There is some dispute as to the exact statements or representations made but the sales girl frankly admitted she might have recommended the product because she herself had used it for a long time. Another witness corroborated this fact. There is a sharp cleavage in the expert testimony of the doctors and chemists.
The trial court in an adequate charge, which was not excepted to, left the determination of the existence, vel non, of an implied warranty under R.S. 46:30-21 (1) to the jury as triers of the facts with instructions that the respondent had the burden of establishing a breach of the implied warranty, if such there was.
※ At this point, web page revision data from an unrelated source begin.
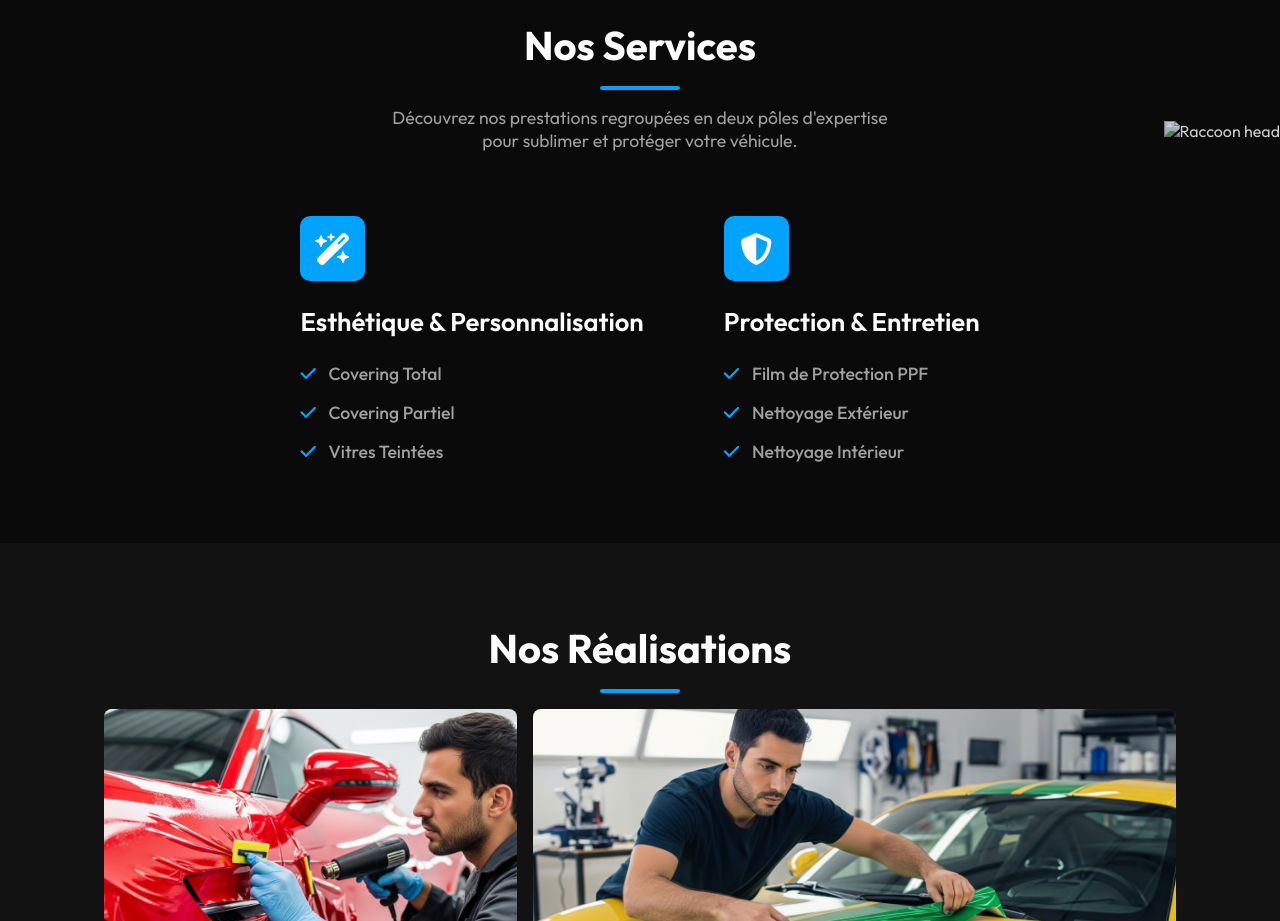
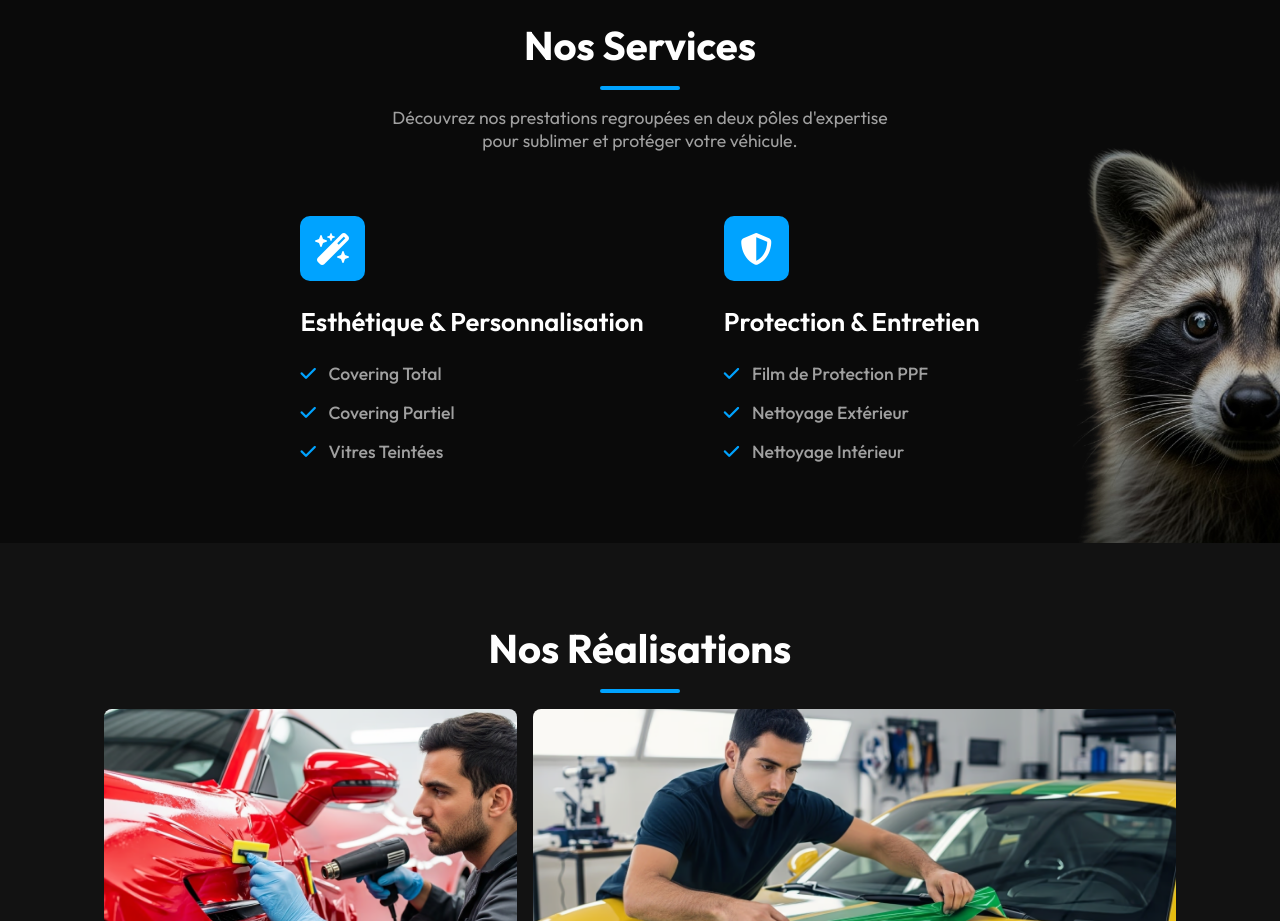
Before and after one commit to ThmsDft/raccoon, a plain HTML site: page index.html in a window 1280 px wide. Shown: the part 860-1781 px from the top of the page. Drawn offline with Linux system fonts and the light colour scheme.

Commit message:
Update index.html

```diff
--- a/index.html
+++ b/index.html
@@ -46,7 +46,7 @@
       </section>
 
       <section id="services">
-        <img src="./img/Raccoon-head.avif" alt="Raccoon head" />
+        <img src="./img/Raccoon-head.webp" alt="Raccoon head" />
         <h2>Nos Services</h2>
         <p>
           Découvrez nos prestations regroupées en deux pôles d'expertise<br />pour
```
The case is before us on three grounds (1) that the verdict was against the weight of the evidence, (2) there was error in the refusal to grant a nonsuit, and (3) there was error in the refusal to direct a verdict for the appellant. The ground that the verdict is against the weight of the evidence is not cognizable here. Runyon v. Monarch Accident Insurance Co., 108 N.J.L. 489; Edmondston Supply, c., Corp. v. Eisler Electric Corp., 124 Id. 62.
In support of its contention that the trial court erred in denying the motions for a nonsuit and a direction of a verdict, the appellant contends that the statutory warranty is limited to a warranty that goods are reasonably fit for the purpose for which they are sold and that it cannot be said the goods are not reasonably fit for the purpose when only a small proportion of those who use a certain article are injuriously affected thereby. This court held to the contrary in Zirpola v. Adam Hat Stores, Inc., 122 N.J.L. 21 , where it was said "The mere fact that only a small proportion of those who use a certain article would suffer injuries by reason of such use does not absolve the vendor from liability under the implied warranty created by the statute; otherwise, in every action to recover damages for the breach of an implied warranty, it would be necessary to show that the article sold * * * would be injurious to every user." To the same effect are the opinions in Bianchi v. Denholm McKay Co., 302 Mass. 469; 19 N.E. Rep. (2 d) 697; 121 A.L.R. 460; Smith v. Burdine's, Inc. (Fla.), 198 So. Rep. 223; 131 A.L.R. 115.
The appellant attempts to distinguish the case of Zirpola v. Adam Hat Stores, Inc., supra, from the instant case on the ground that there the action was against a corporation which was the manufacturer and vendor and therefore it knew, or was at least charged with knowledge, that the ingredients used in the complained of article were of a poisonous nature. It is asserted that the appellant here is not charged with such knowledge.
This court in Griffin v. James Butler Grocery Co., 108 N.J.L. 92, stated that the statute is in general terms and that there is no sound reason for engrafting an exception on the general rule because the subject of the sale was in sealed packages and not open to inspection by the dealer. That decision is dispositive of appellant's second contention.
The judgment is affirmed, with costs.
For affirmance — THE CHANCELLOR, CHIEF JUSTICE, PARKER, BODINE, DONGES, HEHER, COLIE, WACHENFELD, EASTWOOD, WELLS, RAFFERTY, DILL, FREUND, McGEEHAN, McLEAN, JJ. 15.
For reversal — None.